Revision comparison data
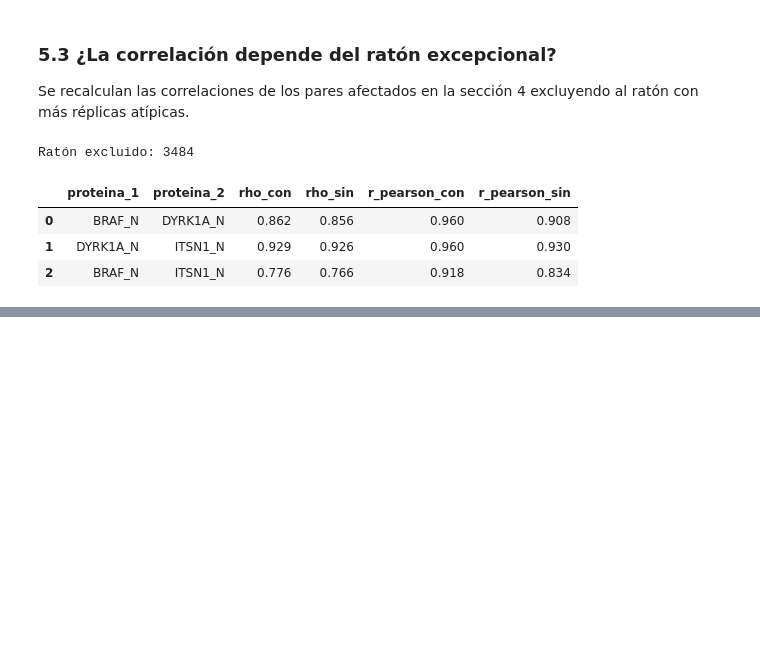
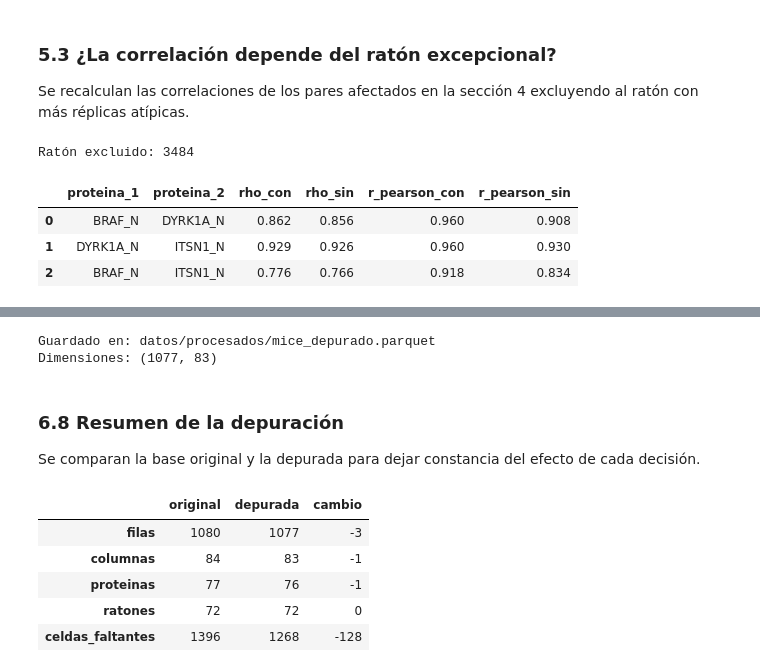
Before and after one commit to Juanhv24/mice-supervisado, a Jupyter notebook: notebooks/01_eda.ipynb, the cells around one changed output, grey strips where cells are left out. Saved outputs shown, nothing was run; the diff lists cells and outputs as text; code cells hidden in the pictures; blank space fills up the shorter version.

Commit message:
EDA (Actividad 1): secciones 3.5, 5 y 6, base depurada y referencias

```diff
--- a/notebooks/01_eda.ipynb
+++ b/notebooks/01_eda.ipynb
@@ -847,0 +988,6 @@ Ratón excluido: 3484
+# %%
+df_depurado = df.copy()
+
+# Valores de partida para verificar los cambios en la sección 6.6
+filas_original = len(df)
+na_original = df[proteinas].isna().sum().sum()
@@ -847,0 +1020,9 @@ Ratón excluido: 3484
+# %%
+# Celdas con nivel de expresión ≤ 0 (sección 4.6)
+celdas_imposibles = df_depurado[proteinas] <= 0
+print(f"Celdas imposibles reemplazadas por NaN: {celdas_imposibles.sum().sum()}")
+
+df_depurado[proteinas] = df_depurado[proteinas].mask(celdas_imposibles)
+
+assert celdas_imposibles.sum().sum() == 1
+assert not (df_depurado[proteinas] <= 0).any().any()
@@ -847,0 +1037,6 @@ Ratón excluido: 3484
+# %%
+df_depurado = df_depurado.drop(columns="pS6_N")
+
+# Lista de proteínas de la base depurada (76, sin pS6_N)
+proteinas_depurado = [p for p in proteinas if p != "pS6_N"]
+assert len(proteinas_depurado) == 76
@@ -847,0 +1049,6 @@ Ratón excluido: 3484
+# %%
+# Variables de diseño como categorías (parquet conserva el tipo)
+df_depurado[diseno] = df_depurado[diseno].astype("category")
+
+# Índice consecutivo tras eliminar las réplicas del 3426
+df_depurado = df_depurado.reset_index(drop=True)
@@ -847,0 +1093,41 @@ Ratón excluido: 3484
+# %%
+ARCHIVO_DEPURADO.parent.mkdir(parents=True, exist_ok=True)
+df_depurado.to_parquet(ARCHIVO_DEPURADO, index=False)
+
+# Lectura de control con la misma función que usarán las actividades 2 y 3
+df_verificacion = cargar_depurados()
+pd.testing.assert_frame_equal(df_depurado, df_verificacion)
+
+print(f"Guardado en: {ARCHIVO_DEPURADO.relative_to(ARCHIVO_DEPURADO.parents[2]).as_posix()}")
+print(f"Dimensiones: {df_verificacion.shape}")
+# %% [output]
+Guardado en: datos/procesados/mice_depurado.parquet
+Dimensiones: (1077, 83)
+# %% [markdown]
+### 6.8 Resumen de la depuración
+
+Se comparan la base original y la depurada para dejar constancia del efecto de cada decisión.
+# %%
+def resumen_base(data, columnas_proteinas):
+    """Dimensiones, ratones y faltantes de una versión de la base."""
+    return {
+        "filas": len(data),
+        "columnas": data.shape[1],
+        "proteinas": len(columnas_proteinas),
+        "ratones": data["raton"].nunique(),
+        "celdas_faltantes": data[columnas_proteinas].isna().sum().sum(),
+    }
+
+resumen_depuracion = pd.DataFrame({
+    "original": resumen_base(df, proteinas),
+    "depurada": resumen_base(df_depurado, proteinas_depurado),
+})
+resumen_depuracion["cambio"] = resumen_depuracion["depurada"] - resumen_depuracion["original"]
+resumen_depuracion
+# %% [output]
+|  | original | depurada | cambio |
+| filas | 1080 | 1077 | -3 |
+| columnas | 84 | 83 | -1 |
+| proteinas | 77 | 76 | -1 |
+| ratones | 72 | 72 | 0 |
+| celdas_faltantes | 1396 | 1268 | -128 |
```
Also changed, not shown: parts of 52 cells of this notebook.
...
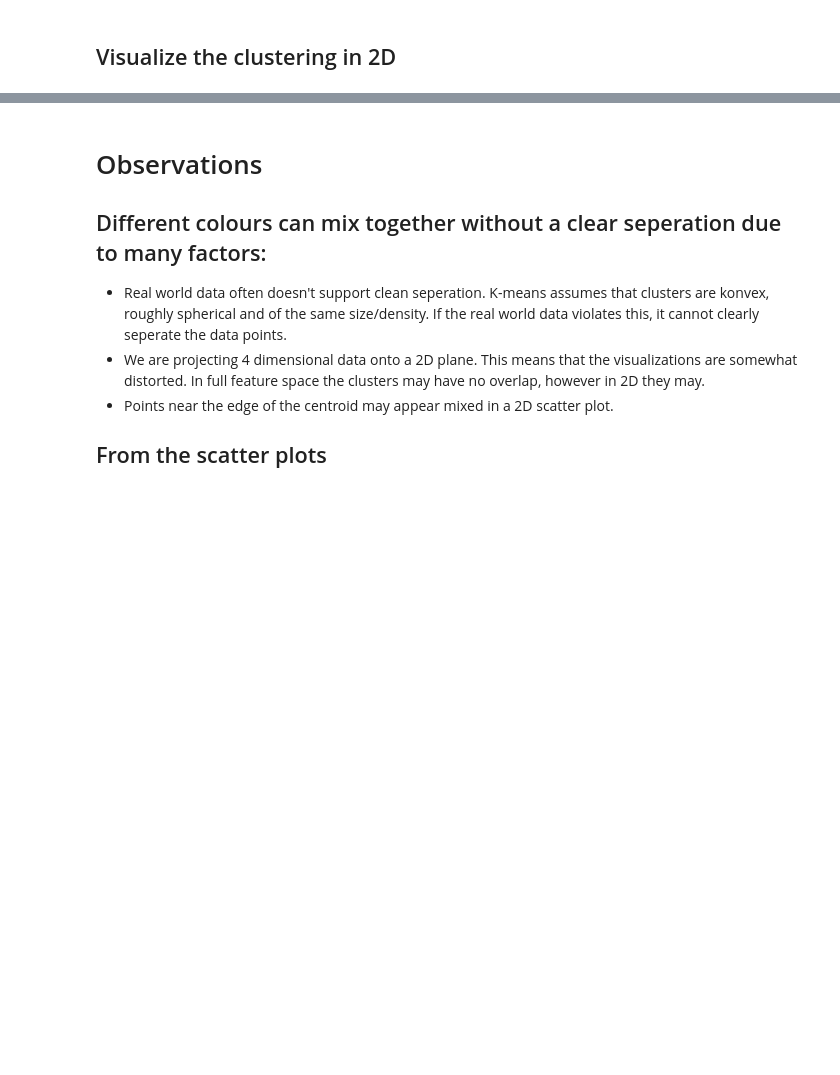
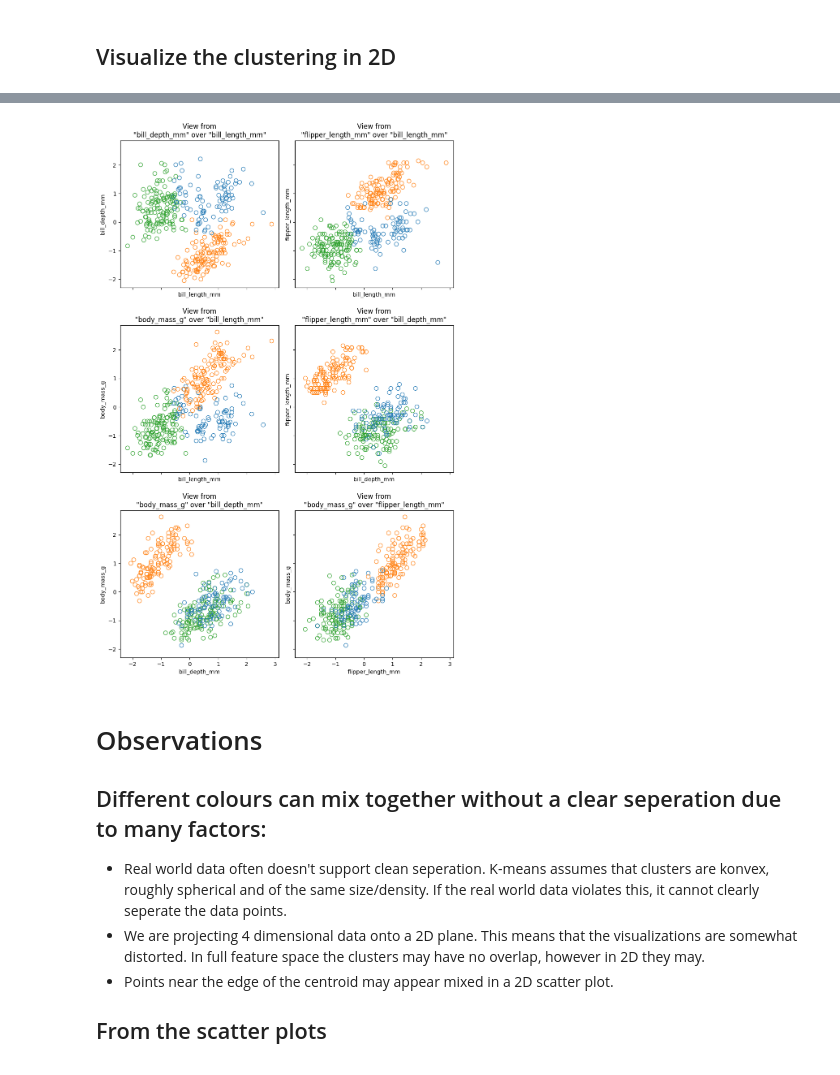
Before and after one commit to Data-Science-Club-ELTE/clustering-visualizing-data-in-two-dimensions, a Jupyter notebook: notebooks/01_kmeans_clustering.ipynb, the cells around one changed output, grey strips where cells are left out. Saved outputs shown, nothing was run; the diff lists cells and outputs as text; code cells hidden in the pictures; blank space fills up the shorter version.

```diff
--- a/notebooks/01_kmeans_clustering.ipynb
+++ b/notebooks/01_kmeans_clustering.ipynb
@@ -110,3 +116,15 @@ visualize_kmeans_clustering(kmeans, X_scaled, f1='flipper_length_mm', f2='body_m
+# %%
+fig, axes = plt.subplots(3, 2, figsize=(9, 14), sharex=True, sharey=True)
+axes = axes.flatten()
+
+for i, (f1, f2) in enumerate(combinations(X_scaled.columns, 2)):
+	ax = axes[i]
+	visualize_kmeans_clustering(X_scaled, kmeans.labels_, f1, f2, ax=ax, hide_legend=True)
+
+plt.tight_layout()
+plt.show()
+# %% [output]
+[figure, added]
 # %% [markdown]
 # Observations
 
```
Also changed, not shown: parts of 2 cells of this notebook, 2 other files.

_WHAT TO DO_. Pull every line containing the word "Ratón" out of the entries above.

_TASK OUTPUT_.
@@ -847,0 +988,6 @@ Ratón excluido: 3484
@@ -847,0 +1020,9 @@ Ratón excluido: 3484
@@ -847,0 +1037,6 @@ Ratón excluido: 3484
@@ -847,0 +1049,6 @@ Ratón excluido: 3484
@@ -847,0 +1093,41 @@ Ratón excluido: 3484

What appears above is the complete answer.